┌────────
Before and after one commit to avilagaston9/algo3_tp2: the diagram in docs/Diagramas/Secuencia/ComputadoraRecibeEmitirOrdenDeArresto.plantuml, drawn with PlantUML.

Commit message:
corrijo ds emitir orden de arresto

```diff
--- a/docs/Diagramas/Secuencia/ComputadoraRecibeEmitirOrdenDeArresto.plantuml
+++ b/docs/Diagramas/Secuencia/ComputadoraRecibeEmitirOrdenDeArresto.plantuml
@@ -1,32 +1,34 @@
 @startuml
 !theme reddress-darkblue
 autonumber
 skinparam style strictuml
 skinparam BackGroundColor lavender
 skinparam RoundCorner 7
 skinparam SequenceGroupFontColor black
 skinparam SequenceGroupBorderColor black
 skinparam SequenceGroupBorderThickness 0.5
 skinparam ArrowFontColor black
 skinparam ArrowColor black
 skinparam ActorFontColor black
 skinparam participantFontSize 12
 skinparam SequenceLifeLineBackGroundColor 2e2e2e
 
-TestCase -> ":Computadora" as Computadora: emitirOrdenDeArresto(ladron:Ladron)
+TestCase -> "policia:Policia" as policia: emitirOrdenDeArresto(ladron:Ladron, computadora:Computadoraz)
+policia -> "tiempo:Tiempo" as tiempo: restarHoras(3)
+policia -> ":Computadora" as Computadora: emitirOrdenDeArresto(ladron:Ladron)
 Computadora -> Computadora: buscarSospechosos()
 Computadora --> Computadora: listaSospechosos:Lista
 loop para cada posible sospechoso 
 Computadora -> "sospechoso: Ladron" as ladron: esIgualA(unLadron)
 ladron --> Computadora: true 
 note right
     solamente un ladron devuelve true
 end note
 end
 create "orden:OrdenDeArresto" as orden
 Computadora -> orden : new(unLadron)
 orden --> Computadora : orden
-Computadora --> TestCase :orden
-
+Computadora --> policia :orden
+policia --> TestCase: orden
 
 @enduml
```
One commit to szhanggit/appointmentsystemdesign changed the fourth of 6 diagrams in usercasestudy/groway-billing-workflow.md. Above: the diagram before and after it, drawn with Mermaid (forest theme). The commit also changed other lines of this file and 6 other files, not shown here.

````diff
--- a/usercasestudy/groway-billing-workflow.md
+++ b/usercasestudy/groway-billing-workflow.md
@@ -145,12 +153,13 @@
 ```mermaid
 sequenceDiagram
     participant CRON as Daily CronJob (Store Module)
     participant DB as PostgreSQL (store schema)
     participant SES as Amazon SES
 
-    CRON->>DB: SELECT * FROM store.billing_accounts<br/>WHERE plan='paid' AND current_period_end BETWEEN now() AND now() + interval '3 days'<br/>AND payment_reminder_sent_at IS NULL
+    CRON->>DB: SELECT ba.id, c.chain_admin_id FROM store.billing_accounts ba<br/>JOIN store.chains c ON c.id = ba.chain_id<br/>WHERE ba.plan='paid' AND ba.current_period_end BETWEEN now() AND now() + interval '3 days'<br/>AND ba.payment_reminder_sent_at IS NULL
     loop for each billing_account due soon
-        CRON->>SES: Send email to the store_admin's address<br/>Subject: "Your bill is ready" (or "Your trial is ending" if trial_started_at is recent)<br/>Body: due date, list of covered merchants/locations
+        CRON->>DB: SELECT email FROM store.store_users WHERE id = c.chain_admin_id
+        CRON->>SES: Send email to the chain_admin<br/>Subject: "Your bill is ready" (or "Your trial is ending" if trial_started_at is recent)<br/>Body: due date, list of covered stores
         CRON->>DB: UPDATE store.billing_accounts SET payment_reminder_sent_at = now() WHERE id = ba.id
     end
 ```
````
└────────
### TRY IT:
Whenever a line of the entries contains "skinparam", it counts toward the total; state that total alone.

### ANSWER BOX:
11